Choosing Dental Needle
Dental Needles are oftentimes what patients associate with a good or bad experience at a dental practice. It’s important to understand what makes a needle comfortable for patients.
Various gauges and length
In the U.S. the most used diameters are 25, 27, 30 gauges. The higher the gauge number, the smaller the diameter. Close to ~45% of the market uses the 30 gauge. Since 25 gauge has the largest diameter, it’s very useful for preventing needle breakage.
Needle lengths are usually ultra-small, small, or long with the long needle being used for deeper penetrations. The last thing you want is to insert a short needle and have it break.
The bevel is critical for cutting through. The patient’s comfort can be both increased by the design of the bevel as well as the sharpness. You do not want a dull needle with a poor design. If the needle is dull, you are forced to apply significantly more force. More force = less comfort.
The bore is the opening portion of the needle. The design of the bore controls the flow and pressure of the injection.
As you press on the depressor (to inject the fluid), the tissue, arteries, capillaries, etc attempt to push back that fluid. If the design of the bore is high quality it will give you better control against the back-flow. If the design is poor, you’re forced to push with significantly more pressure.
What Makes a Good Dental Needle?
Ultimately it’s about the comfort of your patient. Here is a guide for choosing:
What is the design of the needle? Multi-beveled / scapel-bevel will provide the most comfort
How large is the bore? The larger the bore, the less pressure that is felt during the injection of fluid
How sharp is the needle? This is a no-brainer, you want the needle to cut like butter
How many gauges is the needle? Although this is shown less relevant, it’s still assumed that the higher the gauge size, the more comfortable for patients
Dionne et al. Management of Pain and Anxiety in Dental Office, 2002
Farsakian: The significance of needle gauge in dental injection, Compendium 1991; 12:262–268

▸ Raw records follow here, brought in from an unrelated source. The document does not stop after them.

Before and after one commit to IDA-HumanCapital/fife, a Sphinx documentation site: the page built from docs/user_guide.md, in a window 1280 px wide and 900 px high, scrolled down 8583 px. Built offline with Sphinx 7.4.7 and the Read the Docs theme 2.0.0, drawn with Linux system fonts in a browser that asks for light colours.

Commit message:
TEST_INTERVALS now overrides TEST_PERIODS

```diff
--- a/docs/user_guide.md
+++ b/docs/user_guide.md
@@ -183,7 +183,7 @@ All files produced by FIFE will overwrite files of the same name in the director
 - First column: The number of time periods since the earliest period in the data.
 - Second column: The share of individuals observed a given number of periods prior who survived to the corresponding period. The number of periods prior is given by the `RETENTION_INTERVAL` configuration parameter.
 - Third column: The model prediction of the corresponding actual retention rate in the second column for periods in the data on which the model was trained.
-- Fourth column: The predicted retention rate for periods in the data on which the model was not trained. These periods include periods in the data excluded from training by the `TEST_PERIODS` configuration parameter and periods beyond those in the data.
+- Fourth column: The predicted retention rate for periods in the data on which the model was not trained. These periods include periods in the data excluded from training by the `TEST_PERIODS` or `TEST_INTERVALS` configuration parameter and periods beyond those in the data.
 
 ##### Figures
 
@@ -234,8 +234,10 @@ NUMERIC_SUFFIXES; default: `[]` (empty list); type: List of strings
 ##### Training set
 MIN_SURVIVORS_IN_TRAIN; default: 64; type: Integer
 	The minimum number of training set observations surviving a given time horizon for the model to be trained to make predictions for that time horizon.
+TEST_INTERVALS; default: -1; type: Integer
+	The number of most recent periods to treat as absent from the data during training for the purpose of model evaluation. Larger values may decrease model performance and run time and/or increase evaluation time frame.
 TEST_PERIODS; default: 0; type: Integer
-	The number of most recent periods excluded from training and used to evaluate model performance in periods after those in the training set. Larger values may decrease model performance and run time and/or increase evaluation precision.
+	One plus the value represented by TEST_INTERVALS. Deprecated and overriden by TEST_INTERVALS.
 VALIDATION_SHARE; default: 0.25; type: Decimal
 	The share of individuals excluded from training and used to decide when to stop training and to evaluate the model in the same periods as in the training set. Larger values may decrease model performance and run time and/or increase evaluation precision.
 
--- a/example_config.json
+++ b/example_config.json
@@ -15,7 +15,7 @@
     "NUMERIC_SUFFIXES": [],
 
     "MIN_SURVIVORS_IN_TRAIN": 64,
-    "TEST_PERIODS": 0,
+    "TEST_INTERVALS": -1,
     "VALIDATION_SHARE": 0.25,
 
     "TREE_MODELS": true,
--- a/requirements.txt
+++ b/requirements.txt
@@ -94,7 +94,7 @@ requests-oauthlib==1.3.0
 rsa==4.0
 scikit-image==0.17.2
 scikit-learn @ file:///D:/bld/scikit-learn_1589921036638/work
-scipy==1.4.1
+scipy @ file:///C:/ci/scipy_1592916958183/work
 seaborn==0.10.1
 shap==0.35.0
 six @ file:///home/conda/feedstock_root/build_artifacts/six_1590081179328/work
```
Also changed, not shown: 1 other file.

Kaufman: A survey of pain, pressure and discomfort induced by commonly … Anesth Prog 2005; 52:122–127
Viva Learning — The Dental Needle
Malamed S. 2013 Handbook of Local Anesthesia 6th ed; Elsevier.